1. Does a supplier company work to reduce emissions? Suppliers should have a goal of reducing CO2 emissions and optimizing productivity across all manufacturing processes, from planning through production. This includes developing manufacturing practices that produce low material waste as well as material recycling.
2. Does a supplier design products to minimize environmental impact? Smaller product sizes require less material processing in manufacturing, conserves natural resources and ultimately produces less material to recycle or discard, while maintaining established performance and reliability standards.
3. How much power do security products consume? The use of more energy-efficient equipment options can really make a difference, even related to low-voltage systems. For example, choosing a video camera that lowers power usage 30 percent may equate to only several dollars worth of energy savings in a year, but the amount can start to add up in a video system with dozens or hundreds of cameras.
4. Consider products that enable re-use of resources. Reusing cable, for example, can help to reduce waste. A technology component such as a converter to enable IP camera video to be sent over existing coaxial cable is one example. Another is the use of UTP (unshielded twisted pair) hub systems to send analog signals over copper cables, which could later be used again if the system is converted to Ethernet.
5. Use fewer physical products to minimize environmental impact. Power over Ethernet (PoE) solutions reduce the use of cable by enabling power to travel along the same cable as digital signals.
Making a Green Contribution
These ideas are just the beginning of how a security department can contribute to environmental efforts. Another way might be to consider the effect on a company’s carbon footprint of using surveillance of a remote location in lieu of requiring a manager to drive to the location (thus using gasoline, emitting automotive exhaust, etc.). There might be environmental benefits of using an access control system interfaced with a building’s other systems to turn out the lights when no one is in a section of the building, or to adjust the temperature based on building occupancy.
The bottom line is, progress in the greening of the security department must begin with a heightened consciousness of environmental concerns and attention to green issues in every aspect of operations. That awareness will cause changes that contribute to a company’s overall effort to become better corporate citizens. More important, it can also contribute to a global effort to change the world for the better. Future generations will thank us.

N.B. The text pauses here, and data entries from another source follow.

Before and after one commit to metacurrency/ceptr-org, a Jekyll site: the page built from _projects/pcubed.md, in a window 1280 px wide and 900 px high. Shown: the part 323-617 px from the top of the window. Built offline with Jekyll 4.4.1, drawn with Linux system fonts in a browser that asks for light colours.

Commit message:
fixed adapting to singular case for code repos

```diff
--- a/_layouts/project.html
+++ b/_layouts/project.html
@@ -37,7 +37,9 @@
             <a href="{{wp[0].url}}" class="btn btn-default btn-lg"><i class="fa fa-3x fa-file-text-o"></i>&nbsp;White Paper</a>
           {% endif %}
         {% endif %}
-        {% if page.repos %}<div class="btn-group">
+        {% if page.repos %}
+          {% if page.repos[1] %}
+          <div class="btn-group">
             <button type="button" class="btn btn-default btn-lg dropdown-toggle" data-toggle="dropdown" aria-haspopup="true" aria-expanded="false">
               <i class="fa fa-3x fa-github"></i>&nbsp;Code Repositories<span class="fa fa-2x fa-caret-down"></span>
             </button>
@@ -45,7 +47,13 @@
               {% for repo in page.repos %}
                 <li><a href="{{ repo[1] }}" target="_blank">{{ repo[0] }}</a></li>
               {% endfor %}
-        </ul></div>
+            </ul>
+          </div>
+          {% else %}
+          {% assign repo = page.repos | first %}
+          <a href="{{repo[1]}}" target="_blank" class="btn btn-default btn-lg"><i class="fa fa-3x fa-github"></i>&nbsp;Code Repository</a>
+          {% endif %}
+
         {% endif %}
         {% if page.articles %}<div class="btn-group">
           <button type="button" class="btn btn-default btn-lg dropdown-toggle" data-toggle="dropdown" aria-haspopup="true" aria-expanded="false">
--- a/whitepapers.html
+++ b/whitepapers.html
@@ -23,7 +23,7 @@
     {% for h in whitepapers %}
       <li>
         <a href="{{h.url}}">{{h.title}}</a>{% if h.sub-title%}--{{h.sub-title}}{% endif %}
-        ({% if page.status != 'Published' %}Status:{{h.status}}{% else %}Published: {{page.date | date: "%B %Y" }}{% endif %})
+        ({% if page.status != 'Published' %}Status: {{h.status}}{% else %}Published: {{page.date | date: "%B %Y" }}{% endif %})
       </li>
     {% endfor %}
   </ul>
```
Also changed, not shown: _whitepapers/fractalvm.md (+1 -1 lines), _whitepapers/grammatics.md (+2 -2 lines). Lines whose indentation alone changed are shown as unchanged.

Bill Taylor is President, Panasonic System Networks Company of America.